Tropico 4 Review
Graphics - 8
Gameplay - 8.5
Value - 8.5
Story - 8
Sound - 8
A fun way to spend your day Tropico 4 excels in many ways, and is very enjoyable no matter how long you've been with the franchise.
Greetings El Presidente! I’ve managed to pull myself away for a few minutes from Kalypso’s latest Latin Dictator-Sim, salsa rhythms still swirling around my head. How does this fourth installment fair?
The aim of the game is to run a collection of Caribbean islands called Tropico, you first create your own Avatar or choose from an impressive list of real-life political figures. From Che Guevara to Augusto Pinochet, with a series of humorous traits such as alcoholic and compulsive gambler. None of these actually appear to affect game-play in any way.

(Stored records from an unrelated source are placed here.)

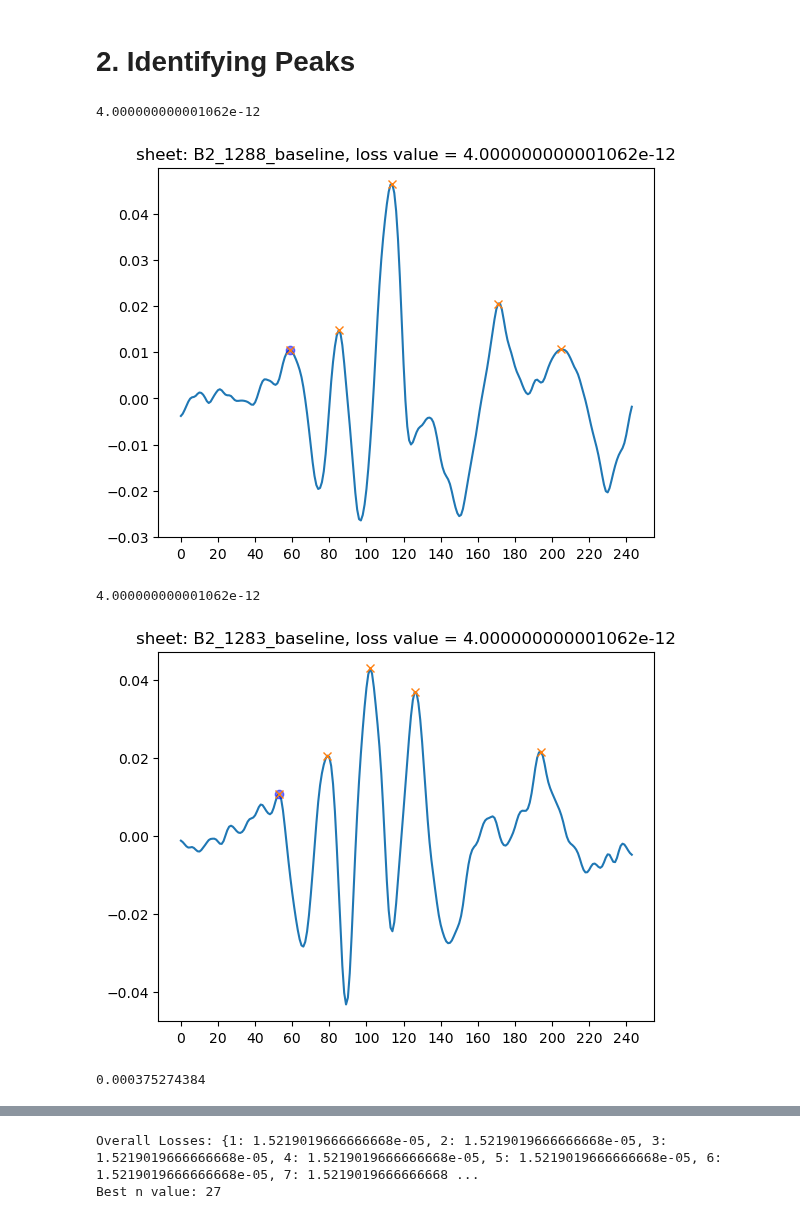
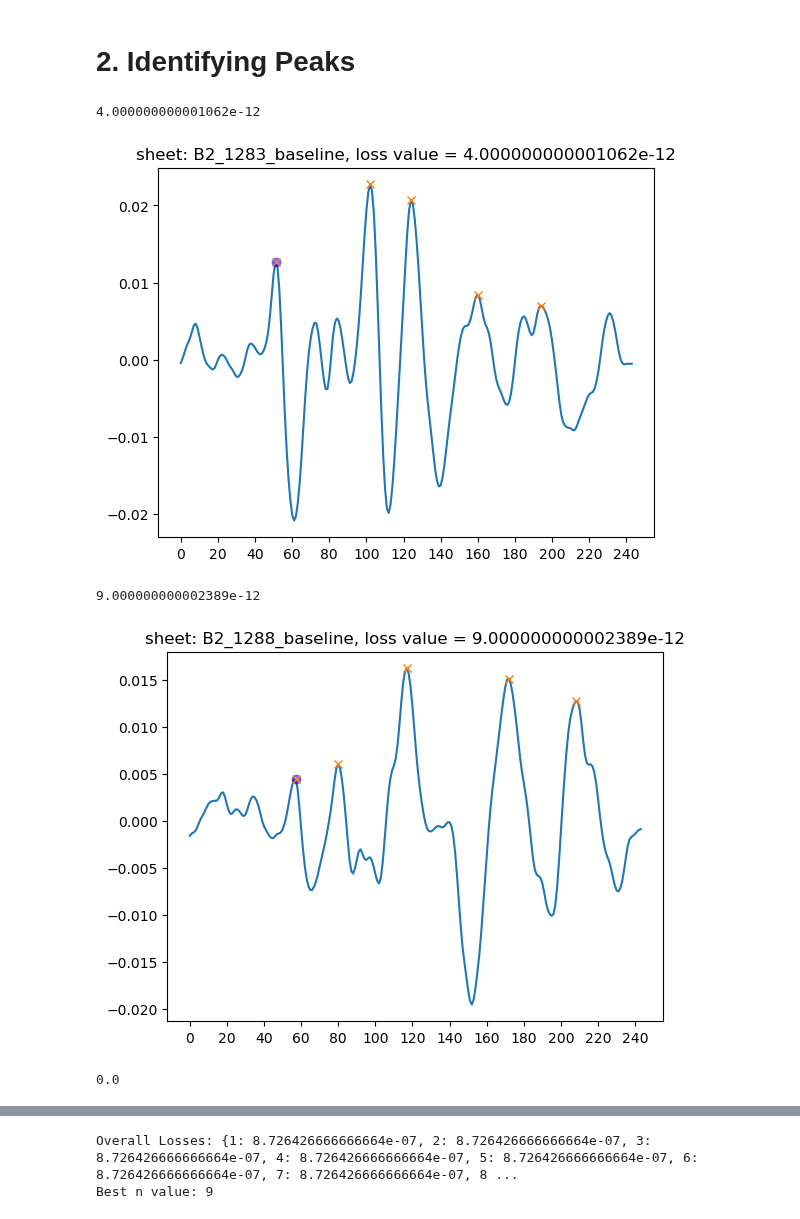
Before and after one commit to ucsdmanorlab/abranalysis, a Jupyter notebook: plotting_waves_gt.ipynb, the cells around one changed output, grey strips where cells are left out. Cells and saved outputs as stored; diff of their text form; code cells hidden in the pictures.

```diff
--- a/plotting_waves_gt.ipynb
+++ b/plotting_waves_gt.ipynb
@@ -153,10 +153,10 @@ def plotting_waves(dataframes=we_have_gt, freq=16000, db=90, n=25):
 
         plt.show()
 # %%
-plotting_waves(freq=16000, db=70, n=5)
+plotting_waves(freq=32000, db=70, n=9)
 # %% [output]
 4.000000000001062e-12
-[figure, old version]
+[figure, new version]
-4.000000000001062e-12
+9.000000000002389e-12
-[figure, old version]
+[figure, new version]
-0.000375274384
+0.0
@@ -197,10 +197,10 @@ def cross_validate(dataframes=we_have_gt, freq=16000, db=90, n_values=[20, 30, 4
 
     return overall_loss, best_n
 
-n_values = range(1,71)
-overall_losses, best_n = cross_validate(n_values=n_values, num_folds=3, freq=24000, db=70)
+n_values = range(1,49)
+overall_losses, best_n = cross_validate(n_values=n_values, num_folds=3, freq=32000, db=70)
 print(f"Overall Losses: {overall_losses}")
 print(f"Best n value: {best_n}")
 # %% [output]
-Overall Losses: {1: 1.5219019666666668e-05, 2: 1.5219019666666668e-05, 3: 1.5219019666666668e-05, 4: 1.5219019666666668e-05, 5: 1.5219019666666668e-05, 6: 1.5219019666666668e-05, 7: 1.5219019666666668 ...
-Best n value: 27
+Overall Losses: {1: 8.726426666666664e-07, 2: 8.726426666666664e-07, 3: 8.726426666666664e-07, 4: 8.726426666666664e-07, 5: 8.726426666666664e-07, 6: 8.726426666666664e-07, 7: 8.726426666666664e-07, 8 ...
+Best n value: 9
```
Also changed, not shown: parts of 10 cells of this notebook.
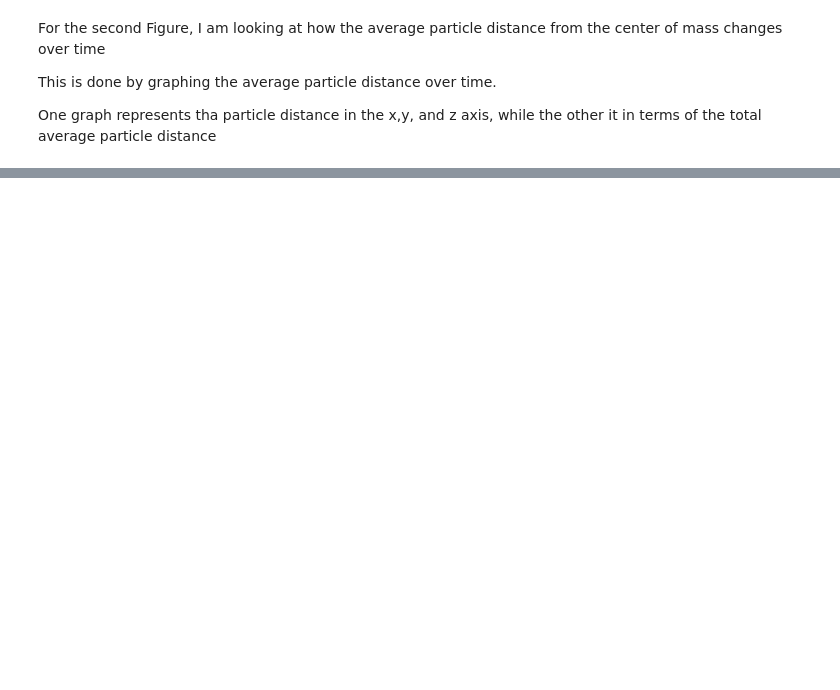
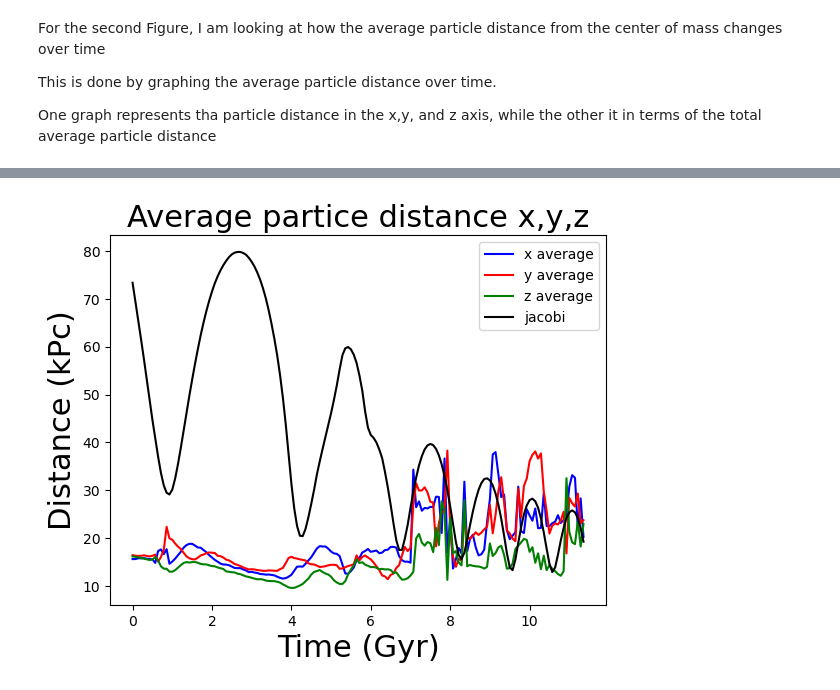
Before and after one commit to c-webs/ASTR_400b, a Jupyter notebook: Research Assignments/Research Assignment 7/Research_Assignment_7.ipynb, the cells around one changed output, grey strips where cells are left out. Cells and saved outputs as stored; diff of their text form; code cells hidden in the pictures; blank space fills up the shorter version.

```diff
--- a/Research Assignments/Research Assignment 7/Research_Assignment_7.ipynb
+++ b/Research Assignments/Research Assignment 7/Research_Assignment_7.ipynb
@@ -381,2 +387,2 @@ radius_avg = avg_radius('M33',snaps2,1)
 # %%
-x_avg,y_avg,z_avg = avg_direction('M33',snaps2,1)
+x_avg,y_avg,z_avg = avg_direction('M33',snaps2,1,12)
@@ -405 +399,16 @@ plt.plot(time,radius_avg)
+# %%
+time = snaps2*14.2857/1000 # creates a time array that allows us to graph the average distance against time instead of snap number
+
+plt.plot(time,x_avg, color = "blue", label = 'x average')
+plt.plot(time,y_avg, color = "red", label = 'y average')
+plt.plot(time,z_avg, color = "green", label = 'z average')
+plt.plot(time, jacobi_data,color = 'black',label = 'jacobi')
+
+plt.title('Average partice distance x,y,z', fontsize = 22)
+plt.xlabel('Time (Gyr)', fontsize=22)
+plt.ylabel('Distance (kPc)', fontsize=22)
+plt.legend()
+plt.show()
+# %% [output]
+[figure, added]
 # %% [markdown]
```
Also changed, not shown: parts of 20 cells of this notebook, 5 other files.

The game features twenty separate missions to complete on different islands, each one revolving around a particular theme such as mining, tourism or even amassing a huge following on Twitter. The game features a robust tutorial mode for beginners, consisting of five different situations. When starting a level you’re given an informative briefing by one of your advisers who will explain what to do to complete the mission.
The game isn’t going to just let you get on your way and build a series of farms or mines to complete your goal however, there are factions in your community you need to worry about. You must build churches to appease the religious, you must set anti-pollution edicts to appease the environmentalists and so on.
Every-day citizens also need to have a series of quality requirements met, such as food, health and entertainment. Workers also need a certain level of job satisfaction. Failing to keep your citizens happy may result in rebel attacks, loosing an election, or even your assassination!
When building farms, your given multiple crop options, corn may not be the most lucrative, but your citizens can’t eat salt. It’s all about finding the right balance. As your population grows you also have to build additional housing and infrastructure. The game lets you build an immigration office where you set the policy as you wish, such as “open door” which is beneficial if you have lots of vacancies, but you will upset the nationalists by doing so.
Whilst your busy worrying what people think of you the game presents you with a tremendous amount of side tasks that can get you extra money or approval from a foreign power. You may be asked to export a certain amount of material or build a museum or school. So you don’t get inundated with tasks, the game only allows you to carry out five at once, which are displayed on the right half of the screen where you’re able to revisit the original instruction at any time, if you had forgotten what you needed to achieve.
The game also throws a huge amount of natural disasters into the mix; tornadoes, hurricanes, tsunamis, earthquakes and even volcanic eruptions. The latter resulted in the fire and total destruction of a series of luxury apartments I had just built! Following an earthquake I also encountered a mine collapse trapping several miners underground, clearly Haemimont Games has clearly been paying attention to world-wide events during the development of this game!
I later discovered buried in the deep buildings menu that you can in fact build a fire station, as well as several buildings which show off the games complex and diverse personality, such as Skyscraper Hotels, Luxury Yachts and Nuclear Power Stations. All of them have a purpose, but not all of them are required to meet your objectives. Learning to exploit your island and its inhabitants is key to mastering the game. There’s no point concentrating on exporting produce if the British get a 20% cut, or even growing crops in particularly bad soil conditions. You’ll need to find another way to make money, but luckily the games designed to push you in the right direction.
Graphically the game is beautiful. Featuring large draw distances, and detailed landscapes. A lot of attention has been paid to the small details such as the moving shadow of a palm tree in the wind, or cascading waterfalls next to an ancient ruin on the side of a volcano.
The game allows you to hover high about your populace and plunge nearly all the way down to street level with no loss in detail, I however did notice that during a tornado there was considerable slow down.
The presentation throughout is immaculate with the opening menus resembling a series of picturesque postcards. The colours and imagery coupled with the music throughout the game envelop you in latin-warmth. The game draws you in, to be El Presidente, so you really want to distil rum, to grow tobacco, and even dance like Ricky Martin!
Before playing the game I was concerned about the control scheme, as console controllers are not usually well suited to the genre, compared to a mouse or Wii remote. I was surprised by the simplicity achieved by the game’s developers. The left stick controls your position with the right stick controlling your zoom and angle. A and B are your main context-sensitive controls and Y brings up the building menu. The right trigger becomes your best friend as holding it presents a sub-menu giving all of the face buttons a second function. You can use this to bring up a series of other menus to control your edicts, avatar, overlays and almanac as well as control the games speed or tilt the camera view.
Before playing Tropico 4 I had never played this series of games, even though I’ve always considered myself a fan of simulation games such as Roller Coaster Tycoon, Theme Hospital and Locomotion. Tropico 4 is full of character, I’m not sure if its the salsa music, or the humorous clichés throughout but this was a blast to play.
For more information on how we review games check out our criteria here. A copy of this game was provided to The Paranoid Gamer by the publisher for review purposes.